Treatment should be initiated under the direction of healthcare providers who meet certain qualifying requirements under the Drug Addiction Treatment Act of 2000, and who have been assigned a unique identification number (“X” number).

IMPORTANT SAFETY INFORMATION

Contraindications

  • ZUBSOLV is contraindicated in patients with a history of hypersensitivity to buprenorphine or naloxone, as serious adverse reactions, including anaphylactic shock, have been reported.

Warnings and Precautions

  • Addiction, Abuse, and Misuse: Buprenorphine can be abused in a similar manner to other opioids. Monitor patients for conditions indicative of diversion or progression of opioid dependence and addictive behaviors. Multiple refills should not be prescribed early in treatment or without appropriate patient follow-up visits.

  • Respiratory Depression: Life-threatening respiratory depression and death have occurred in association with buprenorphine use. Warn patients of the potential danger of self-administration of benzodiazepines or other CNS depressants while under treatment with ZUBSOLV.

  • Unintentional Pediatric Exposure: Store ZUBSOLV safely out of the sight and reach of children. Buprenorphine can cause severe, possibly fatal respiratory depression in children.

  • Neonatal Opioid Withdrawal Syndrome (NOWS): Neonatal opioid withdrawal syndrome (NOWS) is an expected and treatable outcome of prolonged use of opioids during pregnancy.

  • Adrenal Insufficiency: If diagnosed, treat with physiologic replacement of corticosteroids, and wean patients off of the opioid.

  • Risk of Opioid Withdrawal with Abrupt Discontinuation: If treatment is temporarily interrupted or discontinued, monitor patients for withdrawal and treat appropriately.
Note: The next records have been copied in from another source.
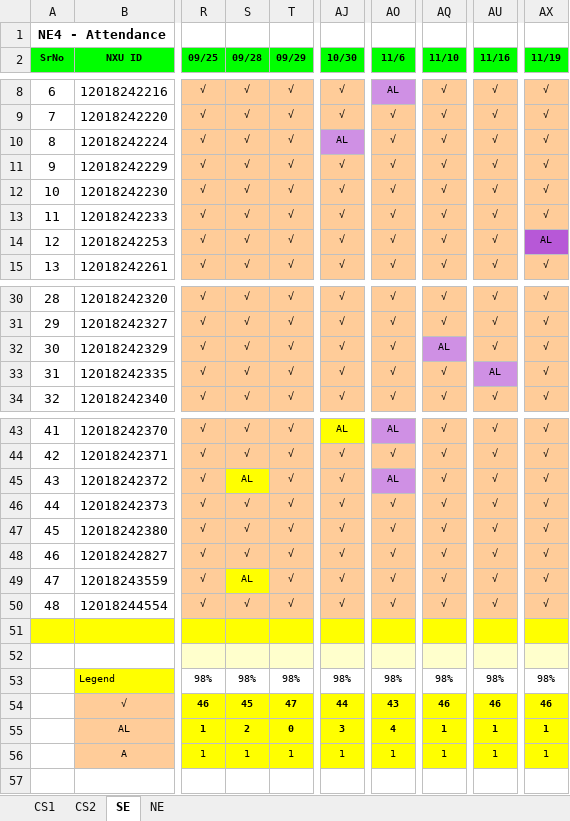
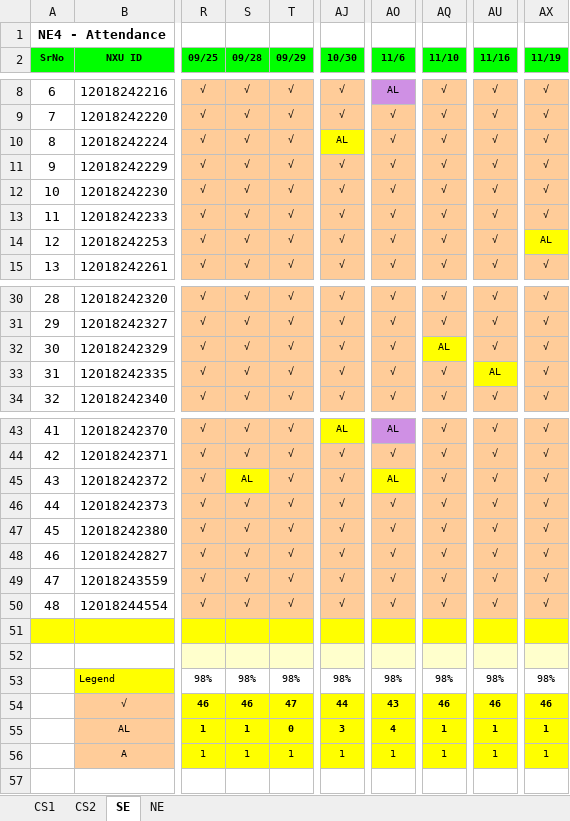
Before and after one commit to niit-nxu/Sept-2020---Jan-2021, an Excel workbook: Grade 2018/Attendance/Attendance_Yinchuan_2018.xlsx, sheet SE, drawn as a sheet; only a part is shown, gaps mark what is left out; values as stored, in another font and other column widths than the file's, no borders; conditional formats not drawn; the diff names each change by its address in the sheet, - before the commit and + after, or states it on an @@ line.

Commit message:
zhouqi-SE考勤

```diff
--- a/Grade 2018/Attendance/Attendance_Yinchuan_2018.xlsx (sheet SE)
+++ b/Grade 2018/Attendance/Attendance_Yinchuan_2018.xlsx (sheet SE)
-AJ10 fill: #CF90E4
+AJ10 fill: #FFFF00
-AX14 fill: #B758D7
+AX14 fill: #FFFF00
-AQ32 fill: #CF90E4
+AQ32 fill: #FFFF00
-AU33 fill: #CF90E4
+AU33 fill: #FFFF00
-AO45 fill: #CF90E4
+AO45 fill: #FFFF00
-S49 (09/28): AL
+S49 (09/28): √
-S49 fill: #FFFF00
+S49 fill: #FFCC99
-S54 (09/28): 45
+S54 (09/28): 46
-S55 (09/28): 2
+S55 (09/28): 1
```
  • Risk of Hepatitis; Hepatic Events: Monitor liver function tests prior to initiation and during treatment and evaluate suspected hepatic events.

  • Precipitation of Opioid Withdrawal Signs and Symptoms: An opioid withdrawal syndrome is likely to occur with parenteral misuse of ZUBSOLV by individuals physically dependent on full opioid agonists or by sublingual administration before the agonist effects of other opioids have subsided.

  • Risk of Overdose in Opioid-Naïve Patients: ZUBSOLV is not appropriate as an analgesic. There have been reported deaths of opioid-naïve individuals who received a 2-mg sublingual dose of buprenorphine.

Use in Specific Populations

  • Lactation: Buprenorphine passes into mother’s milk.

  • Geriatric Patients: Monitor for sedation and respiratory depression.

  • Moderate and Severe Hepatic Impairment: Buprenorphine/naloxone products are not recommended in patients with severe hepatic impairment and may not be appropriate for patients with moderate hepatic impairment.

Adverse Reactions & Drug Interactions

  • Adverse events commonly observed with the sublingual administration of ZUBSOLV are headache, nausea, vomiting, hyperhidrosis, constipation, signs and symptoms of withdrawal, insomnia, pain, and peripheral edema.

  • Benzodiazepines: Use caution in prescribing ZUBSOLV for patients receiving benzodiazepines or other CNS depressants and warn patients against concomitant self-administration/misuse.

  • CYP3A4 Inhibitors and Inducers: Monitor patients starting or ending CYP3A4 inhibitors or inducers for potential over or under dosing.

  • Antiretrovirals: Patients who are on chronic buprenorphine treatment should have their dose monitored if NNRTIs are added to their treatment regimen. Monitor patients taking buprenorphine and atazanavir with and without ritonavir, and reduce dose of buprenorphine if warranted.

  • Serotonergic Drugs: Concomitant use may result in serotonin syndrome. Discontinue ZUBSOLV if serotonin syndrome is suspected.

This is not a complete list of potential adverse events associated with buprenorphine/naloxone sublingual tablets. Please see full Prescribing Information for a complete list.

To report an adverse event associated with taking ZUBSOLV sublingual tablet, please call 1-888-ZUBSOLV (1-888-982-7658). You are encouraged to report adverse events of prescription drugs to the FDA. Visit www.fda.gov/medwatch or call 1-800-FDA-1088.

Please see accompanying full Prescribing Information and Medication Guide.